(Modification records)
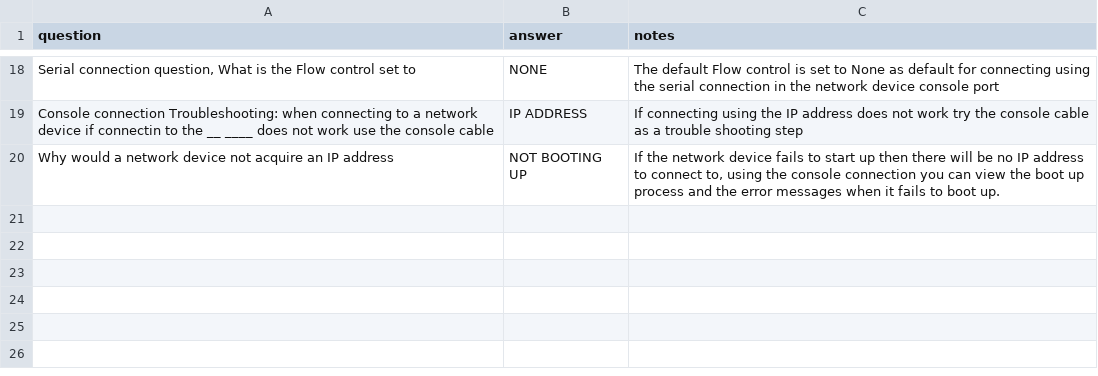
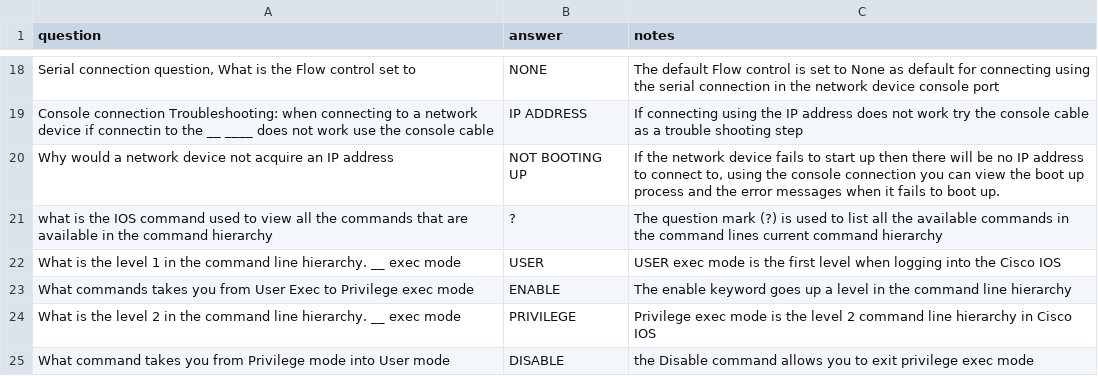
Before and after one commit to jlalvarezpulido/CCNA-studyapp, a CSV file: notes/section1.csv, drawn as a sheet; only a part is shown, gaps mark what is left out.

Commit message:
added some command line mode questions

```diff
--- a/notes/section1.csv
+++ b/notes/section1.csv
@@ -20 +20,6 @@
 "Why would a network device not acquire an IP address","NOT BOOTING UP","If the network device fails to start up then there will be no IP address to connect to, using the console connection you can view the boot up process and the error messages when it fails to boot up."
+"what is the IOS command used to view all the commands that are available in the command hierarchy","?","The question mark (?) is used to list all the available commands in the command lines current command hierarchy"
+"What is the level 1 in the command line hierarchy. __ exec mode","USER","USER exec mode is the first level when logging into the Cisco IOS"
+"What commands takes you from User Exec to Privilege exec mode","ENABLE","The enable keyword goes up a level in the command line hierarchy"
+"What is the level 2 in the command line hierarchy. __ exec mode","PRIVILEGE","Privilege exec mode is the level 2 command line hierarchy in Cisco IOS"
+"What command takes you from Privilege mode into User mode","DISABLE","the Disable command allows you to exit privilege exec mode"
```
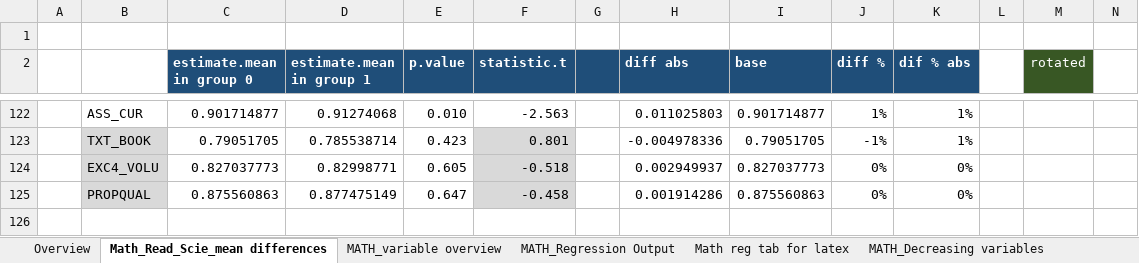
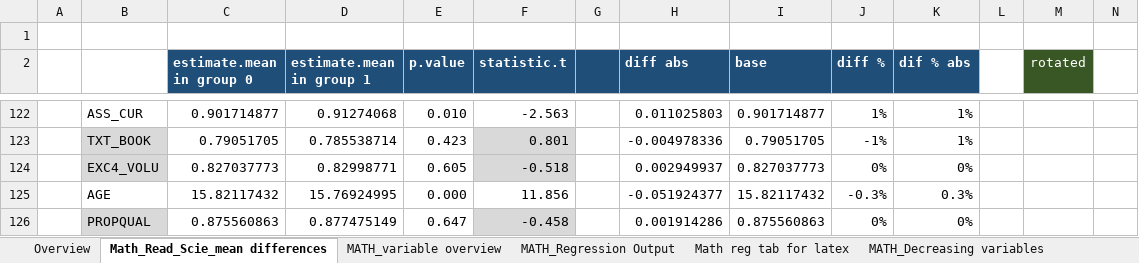
Before and after one commit to Zagamog/PISA_PAPER, an Excel workbook: Excel/MASTER_VARIABLES_REGRESSIONS.xlsx, sheet Math_Read_Scie_mean differences, drawn as a sheet; only a part is shown, gaps mark what is left out; values as stored, in another font and other column widths than the file's, no borders; rows hold the shown columns only; the diff names each change by its address in the sheet, - before the commit and + after, or states it on an @@ line.

Commit message:
Changes in tables (latex), means table, R files

```diff
--- a/Excel/MASTER_VARIABLES_REGRESSIONS.xlsx (sheet Math_Read_Scie_mean differences)
+++ b/Excel/MASTER_VARIABLES_REGRESSIONS.xlsx (sheet Math_Read_Scie_mean differences)
+row 125:  | AGE | 15.82117432 | 15.76924995 | 0.000 | 11.856 |  | -0.051924377 | 15.82117432 | -0.3% | 0.3%
```
Also changed, not shown: 48 other files.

(TASK TO COMPLETE):
If an entry holds a picture, leave the picture out and repeat the rest exactly.

(SOLUTION FOR THIS PROBLEM):
Before and after one commit to jlalvarezpulido/CCNA-studyapp, a CSV file: notes/section1.csv, drawn as a sheet; only a part is shown, gaps mark what is left out.

Commit message:
added some command line mode questions

```diff
--- a/notes/section1.csv
+++ b/notes/section1.csv
@@ -20 +20,6 @@
 "Why would a network device not acquire an IP address","NOT BOOTING UP","If the network device fails to start up then there will be no IP address to connect to, using the console connection you can view the boot up process and the error messages when it fails to boot up."
+"what is the IOS command used to view all the commands that are available in the command hierarchy","?","The question mark (?) is used to list all the available commands in the command lines current command hierarchy"
+"What is the level 1 in the command line hierarchy. __ exec mode","USER","USER exec mode is the first level when logging into the Cisco IOS"
+"What commands takes you from User Exec to Privilege exec mode","ENABLE","The enable keyword goes up a level in the command line hierarchy"
+"What is the level 2 in the command line hierarchy. __ exec mode","PRIVILEGE","Privilege exec mode is the level 2 command line hierarchy in Cisco IOS"
+"What command takes you from Privilege mode into User mode","DISABLE","the Disable command allows you to exit privilege exec mode"
```
Before and after one commit to Zagamog/PISA_PAPER, an Excel workbook: Excel/MASTER_VARIABLES_REGRESSIONS.xlsx, sheet Math_Read_Scie_mean differences, drawn as a sheet; only a part is shown, gaps mark what is left out; values as stored, in another font and other column widths than the file's, no borders; rows hold the shown columns only; the diff names each change by its address in the sheet, - before the commit and + after, or states it on an @@ line.

Commit message:
Changes in tables (latex), means table, R files

```diff
--- a/Excel/MASTER_VARIABLES_REGRESSIONS.xlsx (sheet Math_Read_Scie_mean differences)
+++ b/Excel/MASTER_VARIABLES_REGRESSIONS.xlsx (sheet Math_Read_Scie_mean differences)
+row 125:  | AGE | 15.82117432 | 15.76924995 | 0.000 | 11.856 |  | -0.051924377 | 15.82117432 | -0.3% | 0.3%
```
Also changed, not shown: 48 other files.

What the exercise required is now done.